YOUR TASK:
Reproduce each record exactly, but exclude every picture.

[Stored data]
= Beginning of Section =

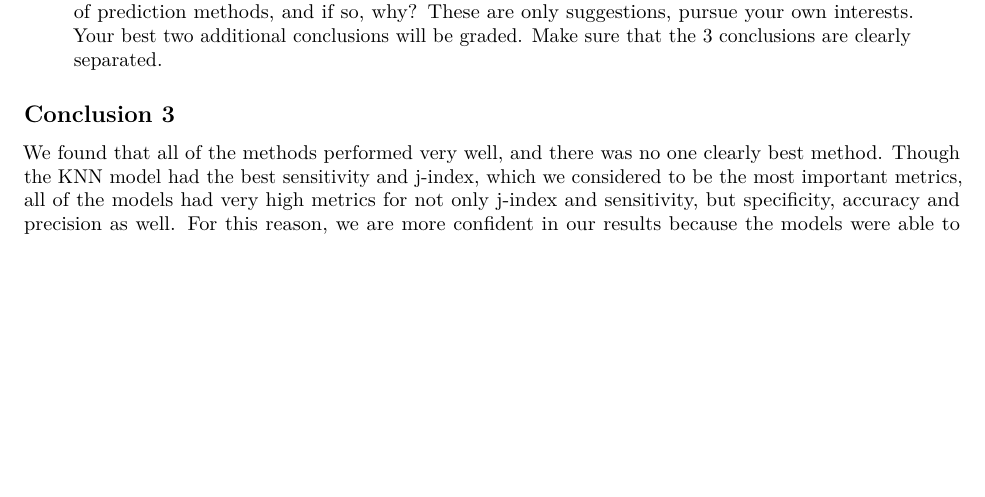
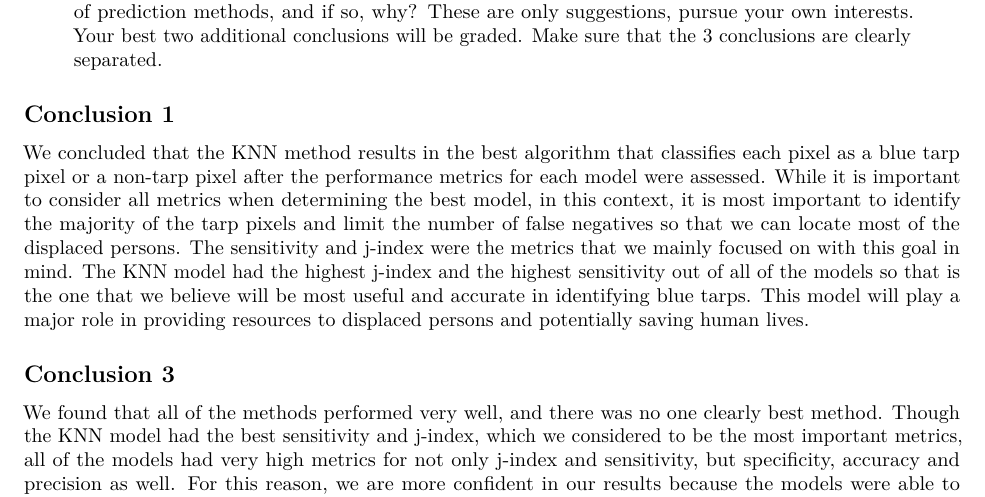
Before and after one commit to oatmeelsquares/DisasterReliefProject, an R Markdown document (Deliverables/report.Rmd): part of page 4 of 4, cut so that both start at the same text, the shorter picture padded with empty space. Rendered offline with R 4.5, knitr and Pandoc, then LaTeX, with nearby package versions; some code elsewhere in the file could not run offline.

Commit message:
Update report.Rmd
Added Conclusion #1

```diff
--- a/Deliverables/report.Rmd
+++ b/Deliverables/report.Rmd
@@ -612,6 +612,9 @@ of confidence in the results?
 These are only suggestions, pursue your own interests. Your best two additional conclusions will be graded.
 Make sure that the 3 conclusions are clearly separated.
 
+## Conclusion 1
+
+We concluded that the KNN method results in the best algorithm that classifies each pixel as a blue tarp pixel or a non-tarp pixel after the performance metrics for each model were assessed. While it is important to consider all metrics when determining the best model, in this context, it is most important to identify the majority of the tarp pixels and limit the number of false negatives so that we can locate most of the displaced persons. The sensitivity and j-index were the metrics that we mainly focused on with this goal in mind. The KNN model had the highest j-index and the highest sensitivity out of all of the models so that is the one that we believe will be most useful and accurate in identifying blue tarps. This model will play a major role in providing resources to displaced persons and potentially saving human lives.
 
 
 ## Conclusion 3
```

= End of Section =

RESPONSE AREA:
Before and after one commit to oatmeelsquares/DisasterReliefProject, an R Markdown document (Deliverables/report.Rmd): part of page 4 of 4, cut so that both start at the same text, the shorter picture padded with empty space. Rendered offline with R 4.5, knitr and Pandoc, then LaTeX, with nearby package versions; some code elsewhere in the file could not run offline.

Commit message:
Update report.Rmd
Added Conclusion #1

```diff
--- a/Deliverables/report.Rmd
+++ b/Deliverables/report.Rmd
@@ -612,6 +612,9 @@ of confidence in the results?
 These are only suggestions, pursue your own interests. Your best two additional conclusions will be graded.
 Make sure that the 3 conclusions are clearly separated.
 
+## Conclusion 1
+
+We concluded that the KNN method results in the best algorithm that classifies each pixel as a blue tarp pixel or a non-tarp pixel after the performance metrics for each model were assessed. While it is important to consider all metrics when determining the best model, in this context, it is most important to identify the majority of the tarp pixels and limit the number of false negatives so that we can locate most of the displaced persons. The sensitivity and j-index were the metrics that we mainly focused on with this goal in mind. The KNN model had the highest j-index and the highest sensitivity out of all of the models so that is the one that we believe will be most useful and accurate in identifying blue tarps. This model will play a major role in providing resources to displaced persons and potentially saving human lives.
 
 
 ## Conclusion 3
```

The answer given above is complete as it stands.